Last month, the IRS released Revenue Procedure 2020-36, announcing the ACA affordability percentage for 2021 will be 9.83% of household income. For 2021, the cost of single coverage must be less than 9.83% of an employee’s household income in order to be affordable. This is up from the 2019 affordability percentage of 9.78%, but still not back to the 2018 percentage which was 9.86%. The increase in affordability percentage means that employers may be able to increase their employee contributions in 2021 for their lowest cost self-only coverage option and still meet one of the affordability safe harbors.
As a reminder, because employee household income is generally unknown to employers, the IRS provides employers the opportunity to protect themselves from inadvertent penalty by way of three safe harbors when determining affordability:
- Federal Poverty Level: To determine affordable coverage under the Federal Poverty Level safe harbor, the employee’s contribution for the lowest-cost self-only coverage that provides minimum value cannot exceed 9.83% of the Federal Poverty Level set each calendar year by The Department of Health and Human Services (HHS). The current poverty level is $12,760 – the maximum contribution for an employer using the Federal Poverty Level safe harbor for 2021 is $104.53 (up from $101.79 in 2020).

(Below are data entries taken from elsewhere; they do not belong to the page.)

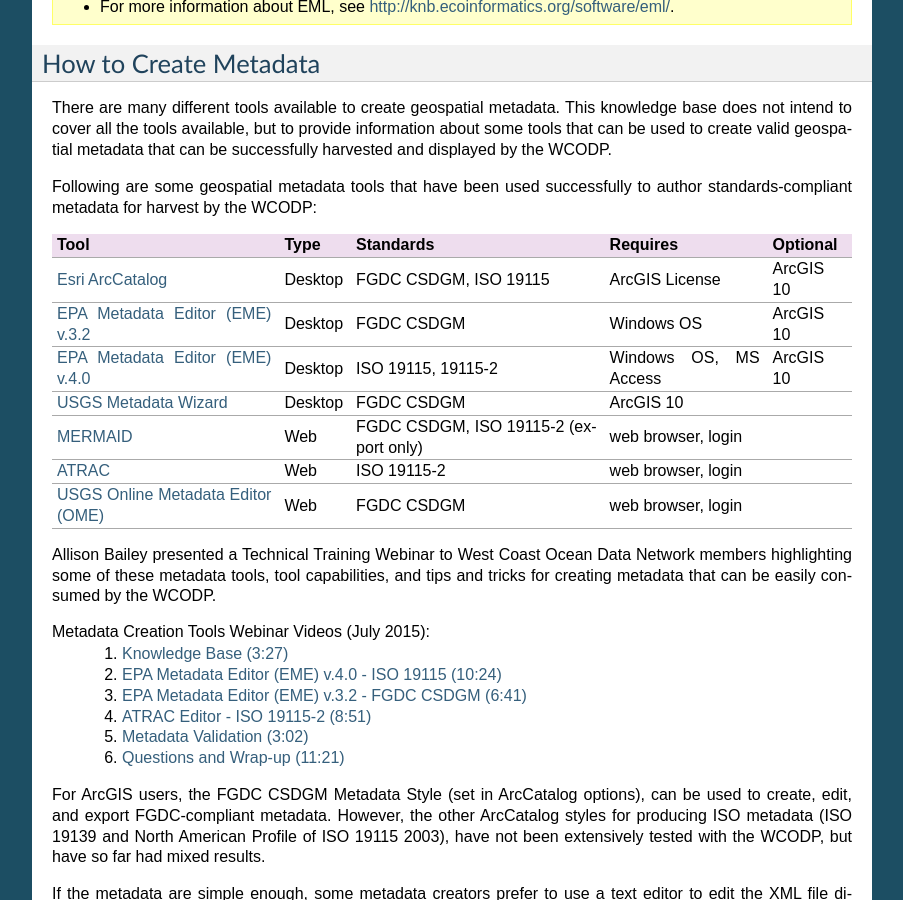
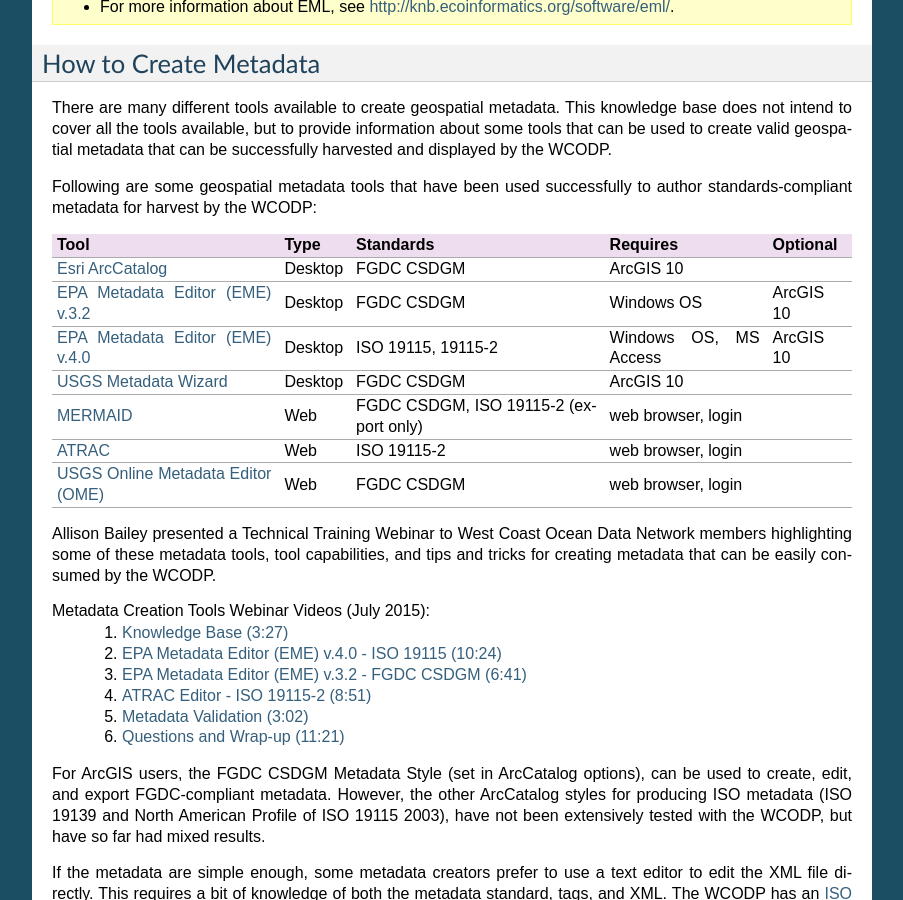
Before and after one commit to WCGA/knowledge-base, a Sphinx documentation site: the page built from docs/metadata/metadata.rst, in a window 1280 px wide and 900 px high, scrolled down 3345 px. Shown: the whole window, without its empty margins (198-1101 px from the left). Built offline with Sphinx 7.4.7, drawn with Linux system fonts in a browser that asks for light colours.

Commit message:
Minor edits to Metadata tools table

```diff
--- a/docs/metadata/metadata.rst
+++ b/docs/metadata/metadata.rst
@@ -132,7 +132,7 @@
 ====================================  =======  =====================================  =====================  =========
 Tool                                  Type     Standards                              Requires               Optional
 ====================================  =======  =====================================  =====================  =========
-`Esri ArcCatalog`_                    Desktop  FGDC CSDGM, ISO 19115                  ArcGIS License         ArcGIS 10
+`Esri ArcCatalog`_                    Desktop  FGDC CSDGM                             ArcGIS 10
 `EPA Metadata Editor (EME) v.3.2`_    Desktop  FGDC CSDGM                             Windows OS             ArcGIS 10
 `EPA Metadata Editor (EME) v.4.0`_    Desktop  ISO 19115, 19115-2                     Windows OS, MS Access  ArcGIS 10
 `USGS Metadata Wizard`_               Desktop  FGDC CSDGM                             ArcGIS 10
@@ -141,7 +141,7 @@
 `USGS Online Metadata Editor (OME)`_  Web      FGDC CSDGM                             web browser, login
 ====================================  =======  =====================================  =====================  =========
 
-.. _Esri ArcCatalog: http://goo.gl/TISWJ6
+.. _Esri ArcCatalog: http://resources.arcgis.com/EN/HELP/MAIN/10.2/index.html#/A_quick_tour_of_creating_and_editing_metadata/003t00000007000000/
 .. _EPA Metadata Editor (EME) v.3.2: https://edg.epa.gov/EME/download.html
 .. _EPA Metadata Editor (EME) v.4.0: https://edg.epa.gov/EME/download.html
 .. _USGS Metadata Wizard: http://www.sciencebase.gov/metadatawizard
```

- Rate of Pay: This test bases affordability on an employee’s rate of pay. For an hourly employee, the contribution for the lowest-cost, self-only coverage that provides minimum value cannot exceed 9.83% of the employee’s hourly rate of pay multiplied by 130 hours per month.

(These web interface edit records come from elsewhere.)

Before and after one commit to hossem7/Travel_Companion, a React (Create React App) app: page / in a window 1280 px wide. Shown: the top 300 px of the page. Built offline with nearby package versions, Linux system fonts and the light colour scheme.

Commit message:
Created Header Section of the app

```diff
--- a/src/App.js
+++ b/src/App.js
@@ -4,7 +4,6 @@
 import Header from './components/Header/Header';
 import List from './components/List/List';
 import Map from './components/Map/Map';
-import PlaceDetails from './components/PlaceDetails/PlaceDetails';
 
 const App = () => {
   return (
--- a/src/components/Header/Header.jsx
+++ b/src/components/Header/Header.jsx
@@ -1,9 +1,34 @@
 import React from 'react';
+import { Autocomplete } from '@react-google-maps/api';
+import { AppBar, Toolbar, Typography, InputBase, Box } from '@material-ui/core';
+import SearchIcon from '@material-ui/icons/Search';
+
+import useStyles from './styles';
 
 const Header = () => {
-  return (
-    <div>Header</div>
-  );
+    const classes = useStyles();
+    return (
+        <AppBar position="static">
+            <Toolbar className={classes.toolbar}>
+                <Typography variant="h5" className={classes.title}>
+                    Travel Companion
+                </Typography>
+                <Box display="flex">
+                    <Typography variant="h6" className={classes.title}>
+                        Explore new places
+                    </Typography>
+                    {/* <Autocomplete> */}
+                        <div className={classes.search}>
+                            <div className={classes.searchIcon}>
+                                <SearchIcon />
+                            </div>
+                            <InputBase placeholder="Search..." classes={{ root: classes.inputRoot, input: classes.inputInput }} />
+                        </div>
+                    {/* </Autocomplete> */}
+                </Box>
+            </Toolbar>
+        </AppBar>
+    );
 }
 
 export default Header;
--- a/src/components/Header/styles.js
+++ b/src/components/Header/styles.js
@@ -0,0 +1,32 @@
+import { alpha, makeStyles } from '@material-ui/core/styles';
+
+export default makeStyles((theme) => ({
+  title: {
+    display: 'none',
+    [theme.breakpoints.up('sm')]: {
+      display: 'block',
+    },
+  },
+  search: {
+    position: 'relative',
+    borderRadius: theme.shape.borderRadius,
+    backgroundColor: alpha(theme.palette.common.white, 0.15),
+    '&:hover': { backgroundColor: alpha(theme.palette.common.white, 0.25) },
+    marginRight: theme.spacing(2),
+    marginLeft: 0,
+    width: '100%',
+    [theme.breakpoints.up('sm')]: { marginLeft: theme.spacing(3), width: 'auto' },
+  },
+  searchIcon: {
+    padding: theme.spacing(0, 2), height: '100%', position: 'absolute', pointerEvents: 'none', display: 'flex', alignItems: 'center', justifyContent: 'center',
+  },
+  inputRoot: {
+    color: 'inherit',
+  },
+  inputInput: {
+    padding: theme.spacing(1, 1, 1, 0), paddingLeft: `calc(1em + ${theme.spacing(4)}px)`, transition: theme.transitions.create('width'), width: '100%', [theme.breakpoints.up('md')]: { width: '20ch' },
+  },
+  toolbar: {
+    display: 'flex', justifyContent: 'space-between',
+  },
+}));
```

- Form W-2 (Box 1): Coverage is deemed affordable for 2021 if an employee’s premium contribution for the lowest-cost, self-only coverage that provides minimum value does not exceed 9.83% of the employee’s Box 1 wages on Form W-2 in the 2021 taxable year.
The IRS has not yet announced the 2021 penalty amounts, but we know the amounts are not likely to decrease. The 2020 penalty for employers that do not offer affordable, minimum value coverage is $3,860 per employee that enrolls in exchange coverage and qualifies for assistance. If you have questions about whether your coverage is affordable, please contact your HORAN representative for assistance.